Are you somebody who has to be on your cell phone or in front of another screen 24/7? Do you feel like you can’t be separated from looking at media more than a small fraction of the time? If so, you not only have FOMO (Fear of Missing Out), but you are also probably helping to keep your anxiety going…and a whole lot more.
This Is An Epidemic Now
We now live in a hyper-connected world, with it now being possible to stay connected with the digital world every day, every hour, every minute. Since cell phone ownership has skyrocketed in the last 10 to 15 years, more and more people than ever own phones. This has created a sense in some people that they need their cell phones like an appendage. It has made people very anxious if they don’t have access to a cell phone or a computer screen. Thus we now have the widely known concept of FOMO, or Fear of Missing Out.
How You Help Cure the Epidemic
The simplest thing to do is not own a cell phone...or a computer… or a television. That’s too simple, though. Like it or not, smart phone technology is here to stay, at least until it gets eclipsed by something newer and better. By the way, they’ve already worked with prototypes for this. Heard of Google Glasses? Anyway, one of the things research is suggesting is that smart phone use can be related to increased levels of anxiety. I’m not talking about disconnecting completely, but having at least some times of the day and night when you aren’t ‘connected’ by way of the phone could be helpful in limiting cell phone related stress and anxiety.
The Real Need is For a Sense of Connection
You think that if you answer the text or the call, or check your email you are staying connected with those you love and care for. The only problem is that you are connecting essentially to an electronic device. A virtual hug isn’t a substitute for a real one. Nor is a virtual smile or a virtual kiss, or any of that. It’s all at least one step removed from the real thing. You want to be with those you care about, but you can’t and your cell phone is your way of helping you feel more connected to others. Technology is a wonderful thing, don’t get me wrong; but if it’s a substitute for real and direct human contact then something is missing.
Where Do I Come In

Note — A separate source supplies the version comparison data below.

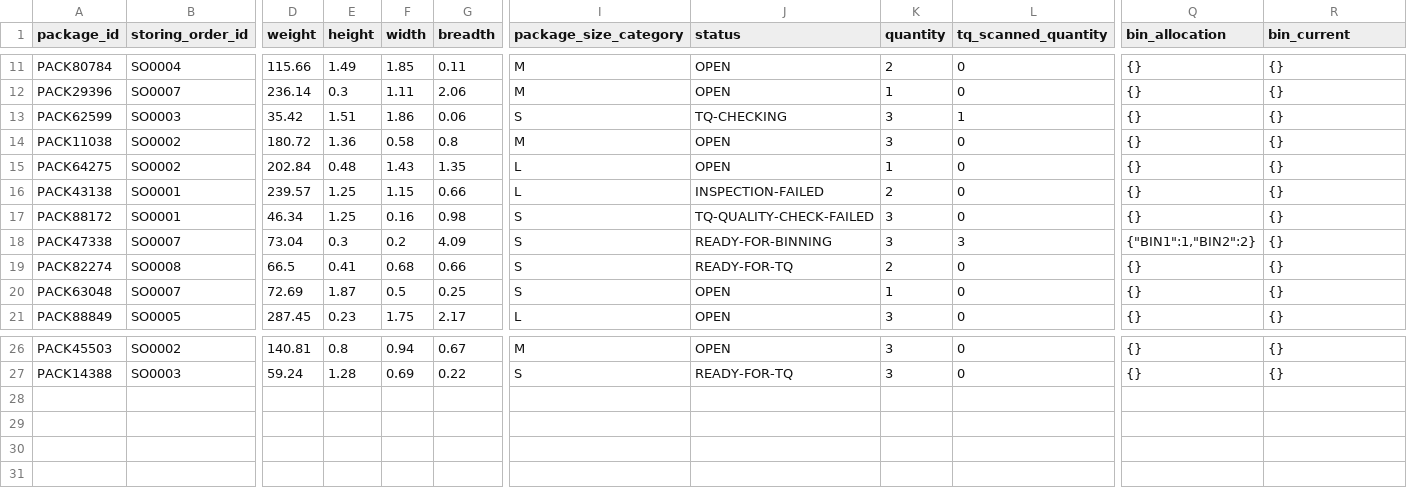
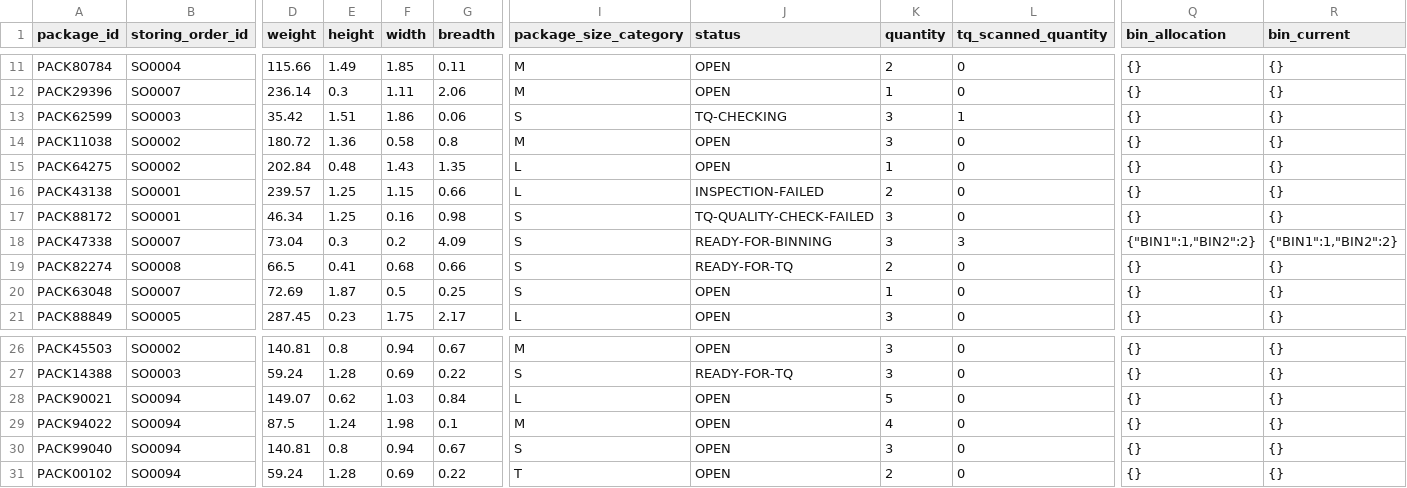
Before and after one commit to cargoops/backend, a CSV file: data/Packages.csv, drawn as a sheet; only a part is shown, gaps mark what is left out; rows hold the shown columns only; the diff names each change by its address in the sheet, - before the commit and + after, or states it on an @@ line.

```diff
--- a/data/Packages.csv
+++ b/data/Packages.csv
-R18 (bin_current): {}
+R18 (bin_current): {"BIN1":1,"BIN2":2}
+row 28: PACK90021 | SO0094 | 149.07 | 0.62 | 1.03 | 0.84 | L | OPEN | 5 | 0 | {} | {}
+row 29: PACK94022 | SO0094 | 87.5 | 1.24 | 1.98 | 0.1 | M | OPEN | 4 | 0 | {} | {}
+row 30: PACK99040 | SO0094 | 140.81 | 0.8 | 0.94 | 0.67 | S | OPEN | 3 | 0 | {} | {}
+row 31: PACK00102 | SO0094 | 59.24 | 1.28 | 0.69 | 0.22 | T | OPEN | 2 | 0 | {} | {}
```
Also changed, not shown: data/Bins.csv, data/StoringOrders.csv.
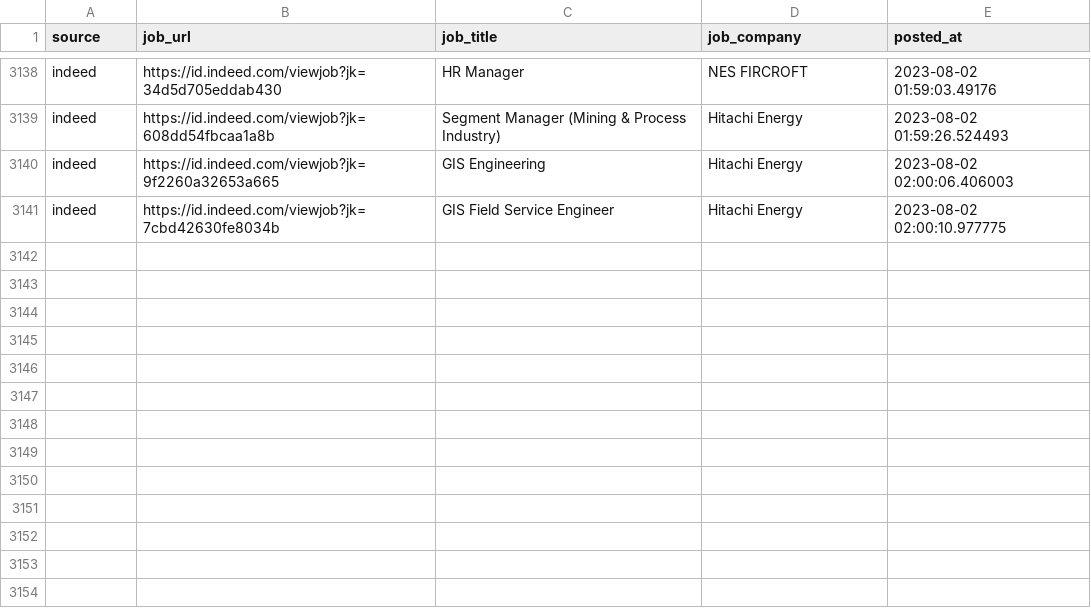
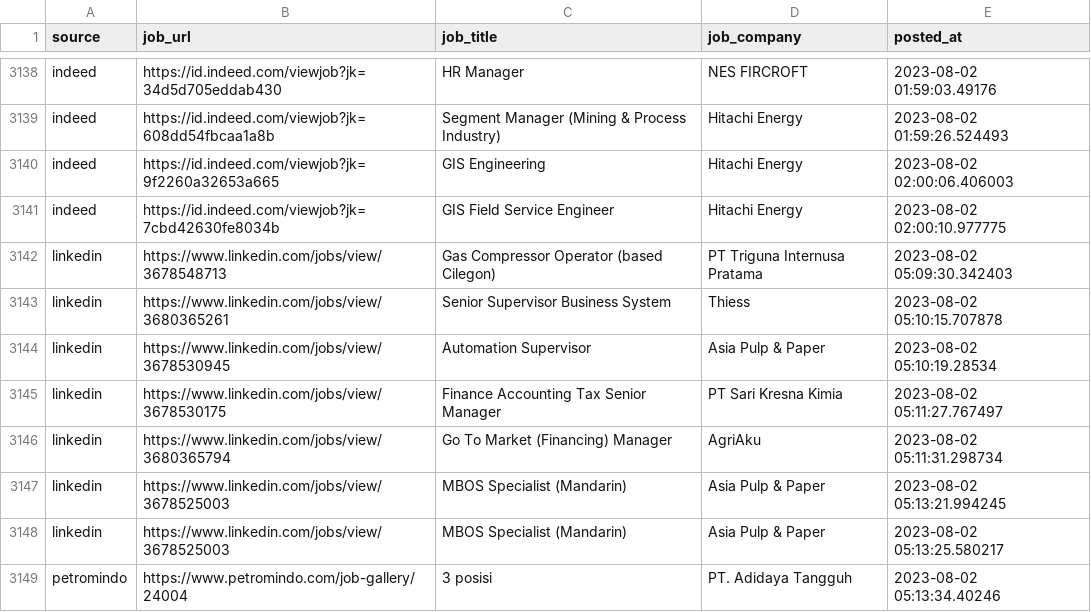
Before and after one commit to Rachdyan/geosains-job-crawler, a CSV file: data/job_posted.csv, drawn as a sheet; only a part is shown, gaps mark what is left out.

```diff
--- a/data/job_posted.csv
+++ b/data/job_posted.csv
@@ -3141 +3141,9 @@
 "indeed","https://id.indeed.com/viewjob?jk=7cbd42630fe8034b","GIS Field Service Engineer","Hitachi Energy",2023-08-02 02:00:10.977775
+"linkedin","https://www.linkedin.com/jobs/view/3678548713","Gas Compressor Operator (based Cilegon)","PT Triguna Internusa Pratama",2023-08-02 05:09:30.342403
+"linkedin","https://www.linkedin.com/jobs/view/3680365261","Senior Supervisor Business System","Thiess",2023-08-02 05:10:15.707878
+"linkedin","https://www.linkedin.com/jobs/view/3678530945","Automation Supervisor","Asia Pulp & Paper",2023-08-02 05:10:19.28534
+"linkedin","https://www.linkedin.com/jobs/view/3678530175","Finance Accounting Tax Senior Manager","PT Sari Kresna Kimia",2023-08-02 05:11:27.767497
+"linkedin","https://www.linkedin.com/jobs/view/3680365794","Go To Market (Financing) Manager","AgriAku",2023-08-02 05:11:31.298734
+"linkedin","https://www.linkedin.com/jobs/view/3678525003","MBOS Specialist (Mandarin)","Asia Pulp & Paper",2023-08-02 05:13:21.994245
+"linkedin","https://www.linkedin.com/jobs/view/3678525003","MBOS Specialist (Mandarin)","Asia Pulp & Paper",2023-08-02 05:13:25.580217
+"petromindo","https://www.petromindo.com/job-gallery/24004","3 posisi","PT. Adidaya Tangguh",2023-08-02 05:13:34.40246
```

If you’re attached to your cell phone like it’s an appendage and your suffering from related stress and anxiety, I can help you figure out ways to deal with these and figure out how to have a greater sense of connection in your life and with others. It may be a matter of just establishing some times to set your cell phone down and/or turn it off, but it could also be a sign of a deeper problem that you need to look at and address. For example, someone who has social anxiety can have all kinds of fun using electronic media to interact with others without having any interface with a real human being, but they never have to face their real fears of rejection, inadequacy, or potential embarrassment from having someone reject them after having tried to initiate social interaction. I myself have struggled with some degree of social anxiety in the past and can assure you it is something that can be overcome.
How Can a Shrink Help Me With a Cell Phone?
In my years of training and experience, I’ve helped well over a hundred individuals overcome blocks in their lives that are much bigger than cell phones to lead functional and fulfilling lives. If FOMO and related cell phone anxiety are keeping you from leading the kind of life you want, I can help to overcome that as well. The key is finding the most fulfilling ways of connecting with others, and some of that is messy and risky; but it can help lead you to rely more on yourself and others instead of a cell phone telling you what to do and ruling your life. Anyway, you’re a lot bigger than that device; so why not show it who’s the boss? Feel free to give me a call or shoot me an email to see if this is something I can help you with at 512-374-0100 or firstname.lastname@example.org. I offer free 15 minute phone consults and can give you an idea if this is something I can help you with.
About the author: Scott Kampschaefer, LCSW is a private practice therapist in Austin, Texas. He has an extensive background in working with depression, anxiety, and bipolar disorder at a clinic for older adults with these disorders in Austin. He now works with adults of all ages in private practice.